frdmfghtr writes: 9to5Mac is reporting on a new treaty amongst G8 nations that would turn customs officials into "Copyrigt Police.". FTA: "Officials will be able to levy fines or seize goods even in the absence of any complaints by rights holders. And searches will be allowed even without a lawyer present. And ISPs will be forced to hand over personal information on any alleged copyright infringers — no actual proof will be required. And, to make it even more Orwellian, ACTA will be unaccountable to any existing trade organisation, effectively meaning the RIAA and other such bodies will run a public/private international police force with the right to search, fine and confiscate property without any accountability. Local Canadian privacy advocates point out that governments have been privately negotiating these new proposals without consultation, and that the proposals revealed yesterday only surfaced due to the application of freedom of information type laws."

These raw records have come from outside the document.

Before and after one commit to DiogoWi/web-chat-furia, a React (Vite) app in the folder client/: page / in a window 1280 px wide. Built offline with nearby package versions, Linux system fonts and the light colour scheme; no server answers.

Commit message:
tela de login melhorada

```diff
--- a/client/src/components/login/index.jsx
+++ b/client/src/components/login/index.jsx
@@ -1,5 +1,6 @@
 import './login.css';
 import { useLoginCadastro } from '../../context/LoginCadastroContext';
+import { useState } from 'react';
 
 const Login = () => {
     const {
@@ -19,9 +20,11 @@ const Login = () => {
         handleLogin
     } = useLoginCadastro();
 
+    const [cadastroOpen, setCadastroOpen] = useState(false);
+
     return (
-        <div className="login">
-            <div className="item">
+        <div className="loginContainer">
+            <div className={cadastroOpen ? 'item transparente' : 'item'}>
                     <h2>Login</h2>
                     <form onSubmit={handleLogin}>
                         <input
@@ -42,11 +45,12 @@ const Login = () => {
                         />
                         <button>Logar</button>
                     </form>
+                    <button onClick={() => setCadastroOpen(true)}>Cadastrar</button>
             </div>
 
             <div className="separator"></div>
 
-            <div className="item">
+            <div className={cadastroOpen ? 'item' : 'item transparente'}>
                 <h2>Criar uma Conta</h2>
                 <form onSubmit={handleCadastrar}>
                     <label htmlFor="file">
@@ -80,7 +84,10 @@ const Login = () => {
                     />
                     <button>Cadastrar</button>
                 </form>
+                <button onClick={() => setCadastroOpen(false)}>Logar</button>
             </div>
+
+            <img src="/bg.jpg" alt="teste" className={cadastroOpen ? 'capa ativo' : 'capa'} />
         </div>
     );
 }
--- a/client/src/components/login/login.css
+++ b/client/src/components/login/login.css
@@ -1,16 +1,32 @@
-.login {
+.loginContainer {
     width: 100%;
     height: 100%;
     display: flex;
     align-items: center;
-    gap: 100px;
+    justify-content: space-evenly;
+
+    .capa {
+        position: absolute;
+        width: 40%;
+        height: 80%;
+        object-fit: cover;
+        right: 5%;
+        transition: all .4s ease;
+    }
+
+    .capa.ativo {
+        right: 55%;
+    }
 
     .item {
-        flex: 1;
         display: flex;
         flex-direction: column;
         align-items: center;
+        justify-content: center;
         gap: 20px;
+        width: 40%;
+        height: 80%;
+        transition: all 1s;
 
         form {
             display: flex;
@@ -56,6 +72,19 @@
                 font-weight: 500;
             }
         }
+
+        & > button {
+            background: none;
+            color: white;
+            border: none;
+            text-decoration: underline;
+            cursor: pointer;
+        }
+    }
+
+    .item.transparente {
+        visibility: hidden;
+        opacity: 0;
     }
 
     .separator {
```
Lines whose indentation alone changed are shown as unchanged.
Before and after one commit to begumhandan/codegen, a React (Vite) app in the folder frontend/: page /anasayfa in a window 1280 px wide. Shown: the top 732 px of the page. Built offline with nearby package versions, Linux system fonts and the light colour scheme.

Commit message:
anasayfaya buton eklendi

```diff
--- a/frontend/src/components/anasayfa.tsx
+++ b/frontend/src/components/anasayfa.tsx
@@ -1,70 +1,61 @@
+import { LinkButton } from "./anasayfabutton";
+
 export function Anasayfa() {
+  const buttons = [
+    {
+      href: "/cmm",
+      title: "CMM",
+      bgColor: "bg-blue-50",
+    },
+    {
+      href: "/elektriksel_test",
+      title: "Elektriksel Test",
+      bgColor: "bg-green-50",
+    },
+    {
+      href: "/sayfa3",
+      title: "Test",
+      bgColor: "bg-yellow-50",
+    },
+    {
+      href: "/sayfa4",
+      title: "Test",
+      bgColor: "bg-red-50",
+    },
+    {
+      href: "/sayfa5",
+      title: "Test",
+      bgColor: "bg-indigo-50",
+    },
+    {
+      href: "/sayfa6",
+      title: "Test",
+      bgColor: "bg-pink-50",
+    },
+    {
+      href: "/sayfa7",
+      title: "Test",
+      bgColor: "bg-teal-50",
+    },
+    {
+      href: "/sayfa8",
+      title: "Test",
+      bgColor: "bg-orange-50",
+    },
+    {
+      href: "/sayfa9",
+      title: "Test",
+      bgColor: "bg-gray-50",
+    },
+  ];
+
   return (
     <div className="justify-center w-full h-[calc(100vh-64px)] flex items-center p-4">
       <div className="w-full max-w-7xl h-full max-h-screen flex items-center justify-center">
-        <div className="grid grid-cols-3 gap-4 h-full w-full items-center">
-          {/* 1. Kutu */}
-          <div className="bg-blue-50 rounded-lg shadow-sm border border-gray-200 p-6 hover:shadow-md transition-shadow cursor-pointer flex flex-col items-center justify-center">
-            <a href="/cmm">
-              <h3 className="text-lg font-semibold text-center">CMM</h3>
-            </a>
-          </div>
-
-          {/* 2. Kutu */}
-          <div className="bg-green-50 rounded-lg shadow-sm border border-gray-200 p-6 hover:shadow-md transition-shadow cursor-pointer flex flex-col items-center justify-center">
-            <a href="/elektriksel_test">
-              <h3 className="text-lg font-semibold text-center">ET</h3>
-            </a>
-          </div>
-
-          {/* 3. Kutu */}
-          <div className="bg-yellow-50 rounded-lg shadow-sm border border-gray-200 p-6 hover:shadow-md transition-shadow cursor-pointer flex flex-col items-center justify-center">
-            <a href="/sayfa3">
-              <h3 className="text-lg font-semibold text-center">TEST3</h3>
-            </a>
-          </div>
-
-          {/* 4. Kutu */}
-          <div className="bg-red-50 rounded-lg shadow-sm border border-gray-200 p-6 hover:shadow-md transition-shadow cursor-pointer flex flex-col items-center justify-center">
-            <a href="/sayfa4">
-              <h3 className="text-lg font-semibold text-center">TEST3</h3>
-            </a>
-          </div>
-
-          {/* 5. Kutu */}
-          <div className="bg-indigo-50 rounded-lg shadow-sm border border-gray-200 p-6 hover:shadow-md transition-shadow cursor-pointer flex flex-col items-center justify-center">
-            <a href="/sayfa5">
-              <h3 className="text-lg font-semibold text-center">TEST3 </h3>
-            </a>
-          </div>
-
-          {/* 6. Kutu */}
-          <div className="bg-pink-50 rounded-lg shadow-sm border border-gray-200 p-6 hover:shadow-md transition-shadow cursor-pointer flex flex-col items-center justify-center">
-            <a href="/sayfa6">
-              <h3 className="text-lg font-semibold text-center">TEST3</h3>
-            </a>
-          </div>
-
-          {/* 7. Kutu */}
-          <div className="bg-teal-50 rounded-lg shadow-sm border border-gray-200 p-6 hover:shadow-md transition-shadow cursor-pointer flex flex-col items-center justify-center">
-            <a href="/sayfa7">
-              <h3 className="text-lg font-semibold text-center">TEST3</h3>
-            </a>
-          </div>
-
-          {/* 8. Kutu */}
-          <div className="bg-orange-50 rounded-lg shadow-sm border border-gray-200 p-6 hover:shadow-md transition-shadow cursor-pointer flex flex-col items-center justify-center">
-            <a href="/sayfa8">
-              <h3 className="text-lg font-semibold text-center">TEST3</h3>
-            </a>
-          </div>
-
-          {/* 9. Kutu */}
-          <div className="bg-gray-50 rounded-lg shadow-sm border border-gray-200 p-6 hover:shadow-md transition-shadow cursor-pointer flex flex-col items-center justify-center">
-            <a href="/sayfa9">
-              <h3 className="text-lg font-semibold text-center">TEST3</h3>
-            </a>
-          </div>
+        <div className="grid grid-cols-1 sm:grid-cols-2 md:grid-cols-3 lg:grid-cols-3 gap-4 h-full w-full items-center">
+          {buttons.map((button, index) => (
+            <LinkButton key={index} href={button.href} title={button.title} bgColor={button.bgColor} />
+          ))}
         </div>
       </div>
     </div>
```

frdmfghtr writes: Reuters is reporting that Antigua, in a WTO ruling, can lift US copyright on films and music. FTA: "A World Trade Organization (WTO) arbitration panel granted Antigua's request to levy trade sanctions on U.S. intellectual property, for instance by lifting copyright on films and music to sell it themselves, prompting concern from Washington.
The WTO panel said Antigua was entitled to compensation of $21 million a year from the United States for being shut out of the U.S. online gambling market."
frdmfghtr writes: InformationWeek is reporting that the MSN Mobile website will start placing banner and text ads on mobile browsers. FTA: "The software giant claims that the introduction of mobile ads will enhance the experience for customers: "Microsoft is continuing to make significant investments in the MSN Mobile portal. By incorporating advertising on MSN Mobile, we are allowing advertisers to extend their existing campaigns from PCs to games and now to mobile phones, further delivering on our vision to extend advertising across multiple platforms and devices," said Joanne Bradford, MSN's corporate VP and chief media officer, in a statement." There you have it folks — evidence that the advertisers are the customers, not the end users.
frdmfghtr writes: Adobe and Yahoo! are experimenting with ads in PDF documents. FTA: "The text-based ads are displayed in a panel adjacent to the content with no moving or flashing elements. Each time the PDF is viewed, ads are matched by Yahoo to the content." Next up: AdBlock Plus for PDF?